Emily Gagne is following a somewhat atypical degree track by splitting her thesis into two fields: evolutionary biology and biology education research. More unusual still is that her twin focuses have roots in the same country halfway across the world. Although she was unable to travel to Madagascar due to the COVID-19 pandemic, her evolutionary biology research — conducted with Elise Lauterbur — centers on understanding gene flow and population demography patterns in lemurs there, while the other half of her thesis focuses on teaming up with members of Perry Lab, Diego Hernandez, and their Malagasy collaborators to lead virtual workshops in bioinformatics and genetics for adults nearby.
While some people may find a dual-subject thesis daunting, Emily finds both aspects equally rewarding, and she encourages anyone to get involved in outreach related to their field.

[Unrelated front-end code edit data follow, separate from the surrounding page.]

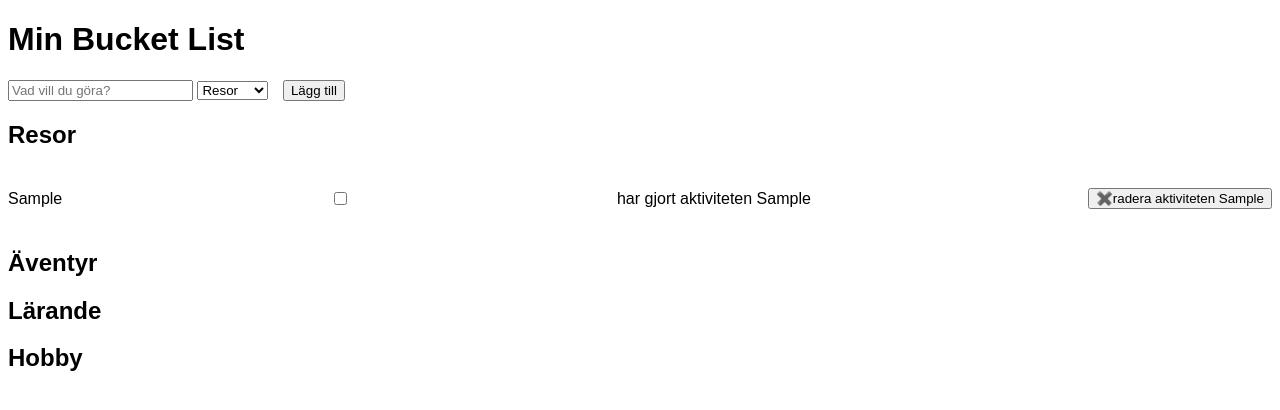
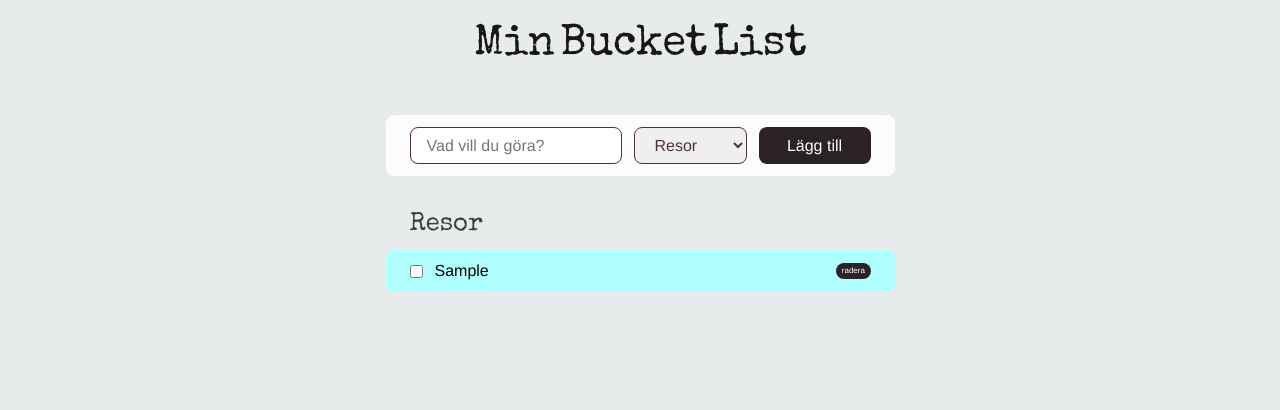
Before and after one commit to erba-stella/projekt-bucket-list, a plain HTML site: page index.html in a window 1280 px wide. Both pictures are taken after typing "Sample" into the empty fields and a click on the button "Lägg till". Drawn offline with nearby package versions, Linux system fonts and the light colour scheme.

Commit message:
new commit

```diff
--- a/index.html
+++ b/index.html
@@ -5,49 +5,23 @@
     <meta charset="UTF-8">
     <meta name="viewport" content="width=device-width, initial-scale=1.0">
     <title>Bucket List</title>
-    <style>
-        body {
-            font-family: Arial, sans-serif;
-        }
-
-        #bucketLists div {
-            margin-bottom: 20px;
-        }
-
-        ul {
-            list-style-type: none;
-            padding: 0;
-        }
-
-        li {
-            display: flex;
-            justify-content: space-between;
-            align-items: center;
-            padding: 5px 0;
-        }
-
-        button {
-            margin-left: 10px;
-        }
-    </style>
+    <link rel="stylesheet"
+        href="https://fonts.googleapis.com/css2?family=Material+Symbols+Outlined:opsz,wght,FILL,GRAD@24,400,0,0&icon_names=delete_forever" />
+    <link rel="stylesheet" href="style.css" />
 </head>
 
 <body>
     <header>
-        <h1>Min Bucket List</h1>
+        <h1>Min <br class="break-conditionally">Bucket List</h1>
     </header>
     <main>
         <form id="bucketForm">
             <input type="text" id="activityName" name="activityName" placeholder="Vad vill du göra?" required />
             <select id="activityCategory" name="activityCategory">
-                <option value="Resor">Resor</option>
-                <option value="Äventyr">Äventyr</option>
-                <option value="Lärande">Lärande</option>
-                <option value="Hobby">Hobby</option>
             </select>
             <button type="submit">Lägg till</button>
         </form>
-        <section id="bucketLists"></section>
+        <section id="bucketLists" class="lists-container"></section>
     </main>
 
     <script src="script.js" defer></script>
--- a/script.js
+++ b/script.js
@@ -1,22 +1,5 @@
 /*
     Course Assignment: "Bucket List"
-
-    Task:
-    - Start with an empty array to store all activities.
-    - Create a function that dynamically renders the list in the DOM.
-    - Add an event listener to the form to add new activities.
-
-    Level ups:
-    - Sort Activities: Add a feature that sorts activities alphabetically within each category.
-    - Save data: Use localStorage to save and load the list automatically.
-    - Edit Activities: Add the ability to edit activities.
-
-    Result:
-    A functional Bucket List app where the user can:
-    - Add activities with a category.
-    - Mark activities as complete.
-    - Delete activities.
-    - See activities grouped by category.
 */
 
 // Make sure the DOM content is loaded first
@@ -44,11 +27,13 @@ function initBucketList() {
     /*
         Data / Collections
     */
-    // DOM Elements for later use
+    // DOM Elements and attributes for later use
     const bucketFormElem = select('#bucketForm');
     const bucketListsElem = select('#bucketLists');
+    const activityFormElem = select('#activityCategory');
+    const activityNumDataAttr = 'activity-number';
 
-    // Categories (All available categories are listed here)
+    // Categories (All available categories are listed here).
     const activityCategories = new Set(['Resor', 'Äventyr', 'Lärande', 'Hobby']);
 
     // Bucket List (The place to collect all saved activities)
@@ -59,15 +44,17 @@ function initBucketList() {
     /*
         on page load
     */
-    // Render all bucket list content
+    // Render all bucket list content to the document
     renderBucketList(activityCategories, bucketList);
+    // Render category options in the form
+    renderActivityCategoryOptions(activityCategories);
     /*
         add eventListeners
     */
     /*
         Form submit event (the user added a new activity)
         - Collect the form data in a new activity object: { activityName: value, activityCategory: value }
-        - Add a new activity with the activity object as an argument
+        - Use the new activity object to add a new activity
     */
     bucketFormElem.addEventListener('submit', event => {
         event.preventDefault();
@@ -82,7 +69,7 @@ function initBucketList() {
     bucketListsElem.addEventListener("click", event => {
         if (event.target.type === 'checkbox') {
             // change the activity object in the bucket list array (set completed to true if checked)
-            changeItemInBucketList(event, (item) => {
+            findActivityInBucketList(event, (item) => {
                 item.completed = event.target.checked;
             })
             // save changes to local storage
@@ -97,9 +84,9 @@ function initBucketList() {
     });
 
     // Find and change the object in the bucket list array that coresponds with the event target...
-    function changeItemInBucketList(event, callback) {
-        const elem = event.target.closest('[data-activity-number]');
-        const num = Number(elem.getAttribute('data-activity-number'));
+    function findActivityInBucketList(event, callback) {
+        const elem = event.target.closest(`[data-${activityNumDataAttr}]`);
+        const num = Number(elem.getAttribute(`data-${activityNumDataAttr}`));
         bucketList.forEach((obj, index) => {
             if (num === obj.activityNumber) {
                 callback(obj, index);
@@ -118,38 +105,72 @@ function initBucketList() {
         ++numActivitiesCreated;
         obj.activityNumber = numActivitiesCreated;
 
-        // create activity element and add to the category list in the document
-        const newActivityElem = getActivityHTML(obj);
-        select(`[data-category=${obj.activityCategory}]`).prepend(newActivityElem);
+        // Add the activity to the document,
+        // first check if the category list already exists there
+        const categoryElemInUI = select(`[data-category=${obj.activityCategory}]`) || false;
+
+        if (categoryElemInUI) {
+            // If true: create activity element and add to the category list
+            categoryElemInUI.prepend(getActivityHTML(obj));
+        } else {
+            // If false: create all HTML for the category and add it to the bucket lists
+            const newCategoryElem = getCategoryHTML(obj.activityCategory, [obj]);
+            bucketListsElem.prepend(newCategoryElem);
+        }
 
         // add activity to the bucket list
         bucketList.push(obj);
         // save changes to local storage
         saveToStorage('bucketList', bucketList);
-        saveToStorage(numActivitiesCreated);
+        saveToStorage('numActivitiesCreated', numActivitiesCreated);
     }
     /*
         Function: remove activity
         - Remove the activity element that corresponds to the event target
     */
     function removeTargetActivity(event) {
-        // Remove from document
-        event.target.closest('[data-activity-number]').remove();
-        // Remove from bucket list
-        changeItemInBucketList(event, (item, index) => {
+        // If the category element has only one activity, remove the category element
+        if (event.target.closest('ul').children.length === 1) {
+            event.target.closest('.category-section').remove();
+        } else {
+            // If else: Remove the activity element
+            event.target.closest(`[data-${activityNumDataAttr}]`).remove();
+        }
+        // Remove activity from bucket list
+        findActivityInBucketList(event, (item, index) => {
             bucketList.splice(index, 1);
         })
     }
 
+    /*
+        Render functions
+    */
+
+    // Render all form category options and append them to the form in the document
+    function renderActivityCategoryOptions(setOfCategories) {
+        const elements = createHTMLcollection();
+        setOfCategories.forEach(category => {
+            elements.addChild('option', {
+                textContent: category,
+                value: category
+            });
+        });
+        activityFormElem.appendChild(elements.returnHTML());
+    }
+
     // Render all Bucket List content and append it to the document
     function renderBucketList(setOfCategories, arrayOfActivities) {
-
         setOfCategories.forEach(category => {
+            // Filter out all activities that belong to the current category
             const activitiesForThisCategory = arrayOfActivities.filter(obj => {
                 return obj.activityCategory === category;
             });
-            const categoryElem = getCategoryHTML(category, activitiesForThisCategory);
-            bucketListsElem.appendChild(categoryElem);
+            // Render the category if there are activities for it
+            if (activitiesForThisCategory.length > 0) {
+                // Create the category element and append it to the bucket list
+                const categoryElem = getCategoryHTML(category, activitiesForThisCategory);
+                bucketListsElem.appendChild(categoryElem);
+            };
         });
     }
 
@@ -159,7 +180,7 @@ function initBucketList() {
             elements = createHTMLcollection();
 
         return elements
-            .addParent('section', { classList: `${category.toLowerCase()}` })
+            .addParent('section', { classList: `category-section ${category.toLowerCase()}` })
             .addChild('h2', { textContent: category })
             .addChild('ul', { dataAttr: ['category', category] })
             .setParent('ul')
@@ -183,18 +204,20 @@ function initBucketList() {
         const
             number = activityObj.activityNumber,
             name = activityObj.activityName,
+            isCompleted = activityObj.completed,
             elements = createHTMLcollection();
 
         return elements
             .addParent('li', {
-                dataAttr: ['activity-number', number]
+                dataAttr: [activityNumDataAttr, number]
             })
             .addChild('p', {
                 textContent: name
             })
             .addChild('input', {
                 type: 'checkbox',
-                id: `completed-${number}`
+                id: `completed-${number}`,
+                checked: isCompleted
             })
             .addChild('label', {
                 classList: 'visually-hidden',
@@ -202,7 +225,7 @@ function initBucketList() {
                 htmlFor: `completed-${number}`
             })
             .addChild('button', {
-                textContent: '✖️',
+                textContent: 'radera',
             })
             .setParent('button')
             .addChild('span', {
@@ -226,7 +249,6 @@ function initBucketList() {
                 return elem;
             },
             selectElem(selector, parent = this.fragment || false) {
-                if (!parent) console.error('missing parent', this);
                 return parent.querySelector(selector);
             },
             addParent(tagStr, attrObj) {
--- /dev/null
+++ b/style.css
@@ -0,0 +1,199 @@
+/* Special Elite */
+@import url('https://fonts.googleapis.com/css2?family=Special+Elite&display=swap');
+
+
+/* reset */
+*,
+*::before,
+*::after {
+    box-sizing: border-box;
+}
+
+* {
+    margin: 0;
+    padding: 0;
+    font: inherit;
+}
+
+body {
+    min-height: 100vh;
+}
+
+:root {
+    --button-color: rgb(80, 46, 68);
+    --button-color: rgb(43, 34, 40);
+    --base-gap: 1.5rem;
+    --base-gap-sm: calc(var(--base-gap) / 2);
+    --border-radius: 0.5rem;
+    --border-radius-btn: 10rem;
+}
+
+
+/* base styling */
+
+
+body {
+    font-family: Helvetica, 'Gill Sans', Tahoma, sans-serif;
+    font-weight: 400;
+    background-color: rgb(231, 235, 235);
+}
+
+h1,
+h2 {
+    font-family: "Special Elite", serif;
+    font-weight: 400;
+    font-style: normal;
+}
+
+h1 {
+    font-size: 2.7rem;
+    word-spacing: -0.15em;
+    letter-spacing: -0.01em;
+    color: rgb(25, 22, 23);
+}
+
+h2 {
+    font-size: 1.6rem;
+    color: rgb(62, 65, 67);
+}
+
+/* Layout global */
+
+main,
+header {
+    display: grid;
+    gap: var(--base-gap);
+    padding: var(--base-gap);
+    place-content: center;
+}
+
+main {
+    width: clamp(min(360px, 100vw), 85%, 125ch);
+    margin-inline: auto;
+}
+
+form {
+    width: fit-content;
+    display: flex;
+    flex-wrap: wrap;
+    place-self: center;
+    padding: var(--base-gap-sm) var(--base-gap);
+    gap: var(--base-gap-sm);
+    background-color: rgb(252, 252, 252);
+    border-radius: var(--border-radius);
+
+    &>* {
+        border-radius: var(--border-radius);
+        padding: .5rem 1rem;
+        color: rgb(80, 46, 68);
+        border: rgb(80, 46, 68) solid 0.12em;
+    }
+
+    button {
+        background-color: var(--button-color, rgb(9, 9, 9));
+        min-width: max-content;
+        color: white;
+        border: none;
+        width: 7em;
+    }
+}
+
+
+/* Card-container with flexbox */
+.lists-container {
+    --min: 25ch;
+    --gap: var(--base-gap, 1rem);
+    display: flex;
+    flex-wrap: wrap;
+    gap: var(--gap, 1rem);
+}
+
+.category-section {
+    flex: 1 1 var(--min);
+    transition: all 0.4s;
+}
+
+.category-section :is(h2, ul) {
+    padding-inline: var(--base-gap);
+}
+
+.category-section h2 {
+    padding-block: var(--base-gap-sm);
+}
+
+/* .category-section:not(:has(li)) {
+    position: absolute;
+    transform: scaleY(0);
+    opacity: 0;
+    margin: 0;
+    padding: 0;
+    contain: paint;
+} */
+
+
+ul {
+    list-style-type: none;
+    display: grid;
+    border-radius: var(--border-radius);
+    background-color: rgb(176, 255, 255);
+}
+
+
+li {
+    /* position: relative; */
+    display: flex;
+    align-items: center;
+    gap: var(--base-gap-sm);
+    padding-block: var(--base-gap-sm);
+
+    [type="checkbox"] {
+        order: -1;
+        accent-color: rgb(215, 199, 198);
+    }
+
+    p {
+        width: fit-content;
+    }
+
+    &:not(:last-child) {
+        border-bottom: 0.2em solid rgb(231, 235, 235);
+    }
+
+
+    button {
+        margin-left: auto;
+        display: flex;
+        width: fit-content;
+        height: 1rem;
+        line-height: 1rem;
+        font-size: 8px;
+        border-radius: var(--border-radius-btn, 10rem);
+        border: none;
+        padding-block: 0;
+        padding-inline: .7em;
+        color: white;
+        background-color: var(--button-color, rgb(9, 9, 9));
+    }
+}
+
+.break-conditionally {
+    display: none;
+}
+
+.visually-hidden {
+    clip: rect(0 0 0 0);
+    clip-path: inset(50%);
+    height: 1px;
+    overflow: hidden;
+    position: absolute;
+    white-space: nowrap;
+    width: 1px;
+}
+
+/* body {
+    background-color:lavenderblush;
+}
+
+* {
+    outline: 1px solid tomato;
+} */
```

“I would encourage as many scientists as possible to engage in either outreach or education research,” she said. “It's important to empower learners and give them the tools they need to become independent scientists. Science should be fun AND accessible.”
For student-scientists at Penn State, Emily suggested that anyone looking to be involved in outreach projects should start at the Eberly College of Science’s Office of Science Outreach — or better yet, take her class! Emily is a co-instructor for SC 451: Science Outreach and Communication.
“During the course of the semester, students in the course develop an outreach project that they design and implement with the help of the instructors,” she said. “I highly recommend the class!”